In business and life, everything depends on good communication. In professional translation and interpretation, people’s own culture also continues to shape language over time.
Of course deciding if culture or language came first is a ‘chicken and egg’ dilemma. Like the hands of a master pottery maker, cultural traditions are instrumental in crafting their native language over time and land.
In the context of continually developing globalisation, the volume of transnational contracts and deeds is constantly increasing. Be it in the domain of business legislation or in that of civilian life, legal translation is an inevitable necessity.
The vast majority of bilingual children learn their languages naturally; they grow up in an environment where two or more languages are required. Bilingualism therefore develops without any real linguistic planning by their family or acquaintances. But what solutions are offered to monolingual parents to help their children become bilingual?
The abilities of human translators still surpass that of artificial intelligence.
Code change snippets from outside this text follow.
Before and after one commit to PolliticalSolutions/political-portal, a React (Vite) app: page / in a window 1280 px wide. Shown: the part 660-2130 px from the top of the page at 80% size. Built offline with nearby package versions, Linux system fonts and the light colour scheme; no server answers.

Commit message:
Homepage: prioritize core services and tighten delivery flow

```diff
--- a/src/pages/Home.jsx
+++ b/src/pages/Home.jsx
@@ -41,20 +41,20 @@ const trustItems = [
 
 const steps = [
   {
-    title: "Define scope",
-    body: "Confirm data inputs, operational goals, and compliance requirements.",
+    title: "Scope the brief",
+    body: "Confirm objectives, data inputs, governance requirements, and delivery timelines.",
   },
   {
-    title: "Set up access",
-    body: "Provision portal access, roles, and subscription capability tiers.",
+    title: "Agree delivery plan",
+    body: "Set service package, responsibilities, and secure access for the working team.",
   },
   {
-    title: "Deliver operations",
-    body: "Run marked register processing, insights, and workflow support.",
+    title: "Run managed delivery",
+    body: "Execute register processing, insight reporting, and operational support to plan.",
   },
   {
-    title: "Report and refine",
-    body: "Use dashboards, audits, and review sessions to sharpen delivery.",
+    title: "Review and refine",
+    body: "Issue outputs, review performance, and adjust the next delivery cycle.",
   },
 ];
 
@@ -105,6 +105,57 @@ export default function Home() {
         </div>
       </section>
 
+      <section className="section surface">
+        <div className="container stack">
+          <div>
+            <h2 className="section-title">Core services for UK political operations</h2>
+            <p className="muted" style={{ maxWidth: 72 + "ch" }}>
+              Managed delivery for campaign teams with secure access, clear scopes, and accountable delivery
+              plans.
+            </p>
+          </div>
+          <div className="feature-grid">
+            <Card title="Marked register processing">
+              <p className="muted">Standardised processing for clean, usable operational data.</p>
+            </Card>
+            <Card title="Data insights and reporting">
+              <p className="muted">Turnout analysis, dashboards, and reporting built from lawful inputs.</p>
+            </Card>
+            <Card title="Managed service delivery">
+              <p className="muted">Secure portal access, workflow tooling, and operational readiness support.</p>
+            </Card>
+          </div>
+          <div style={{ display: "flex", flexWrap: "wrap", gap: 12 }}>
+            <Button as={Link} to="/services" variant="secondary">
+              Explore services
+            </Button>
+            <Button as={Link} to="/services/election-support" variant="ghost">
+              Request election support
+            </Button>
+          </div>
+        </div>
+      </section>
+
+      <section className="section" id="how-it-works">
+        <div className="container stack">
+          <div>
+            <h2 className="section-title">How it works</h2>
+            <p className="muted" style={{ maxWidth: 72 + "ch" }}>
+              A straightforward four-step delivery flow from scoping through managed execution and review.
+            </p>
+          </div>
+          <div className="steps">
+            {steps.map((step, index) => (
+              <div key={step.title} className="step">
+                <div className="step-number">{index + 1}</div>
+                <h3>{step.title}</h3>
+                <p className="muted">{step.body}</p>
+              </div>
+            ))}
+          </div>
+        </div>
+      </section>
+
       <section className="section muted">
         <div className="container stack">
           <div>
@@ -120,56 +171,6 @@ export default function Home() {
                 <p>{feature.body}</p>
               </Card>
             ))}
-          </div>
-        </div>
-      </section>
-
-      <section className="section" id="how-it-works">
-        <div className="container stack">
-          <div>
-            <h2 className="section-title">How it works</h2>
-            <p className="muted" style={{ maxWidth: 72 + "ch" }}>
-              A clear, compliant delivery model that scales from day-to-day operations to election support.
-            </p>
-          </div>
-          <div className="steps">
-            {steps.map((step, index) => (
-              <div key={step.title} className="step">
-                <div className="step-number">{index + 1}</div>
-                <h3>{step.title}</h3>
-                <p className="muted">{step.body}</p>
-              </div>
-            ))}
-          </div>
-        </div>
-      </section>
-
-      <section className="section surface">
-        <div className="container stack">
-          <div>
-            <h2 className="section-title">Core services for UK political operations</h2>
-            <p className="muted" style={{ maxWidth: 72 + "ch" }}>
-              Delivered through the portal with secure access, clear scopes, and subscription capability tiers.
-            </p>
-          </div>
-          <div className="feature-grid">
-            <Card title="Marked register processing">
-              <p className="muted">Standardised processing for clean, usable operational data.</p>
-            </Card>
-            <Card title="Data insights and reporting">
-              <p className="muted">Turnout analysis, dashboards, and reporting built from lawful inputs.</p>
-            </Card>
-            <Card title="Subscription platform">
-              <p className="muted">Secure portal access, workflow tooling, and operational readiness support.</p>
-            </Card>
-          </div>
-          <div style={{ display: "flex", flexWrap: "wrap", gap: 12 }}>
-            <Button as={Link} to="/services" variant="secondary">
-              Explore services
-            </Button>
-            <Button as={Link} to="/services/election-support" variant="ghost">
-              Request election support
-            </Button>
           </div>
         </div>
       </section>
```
However, this is certain not to last. Despite some failures, artificial intelligence has been known to beat human champions at games such as the game of Go (a Chinese board game) or, more recently, poker. However, in the domain of translation, it still has a long way to go…
Should we translate Trump’s words literally or do we iron out his confused ramblings and risk everyone believing he speaks normally? In mid-December, Bérengère Viennot, a French translator, brought to light the difficulties of translating Donald Trump into French; first the ‘shocking statements’ and ‘aggressive tweets’, then the speeches; and things have only got worse since his victory.
Although his blunder seems insignificant compared to that of last year’s presenter who announced the wrong pageant winner, if Iris Mittenaere had not won Miss Universe on Monday in Manila (Philippines), her translator would have much to answer to. In the final round of questions, the candidate had to talk about a past failure and explain how she has learned from it.
We’re pleased to present a new tutorial that will help you understand the fundamental difference between machine translation and computer-assisted translation (CAT).
On Tuesday 13 December 2013, the Estrela report was rejected by the European parliament in favour of an alternative motion as a result of a number of incorrect translations.
Many people were scandalised by the intervention of the interpreter, Thamsanqa Jantjie, when he translated into sign language the various speeches by the dignitaries who had come to say their farewells to Nelson Mandela.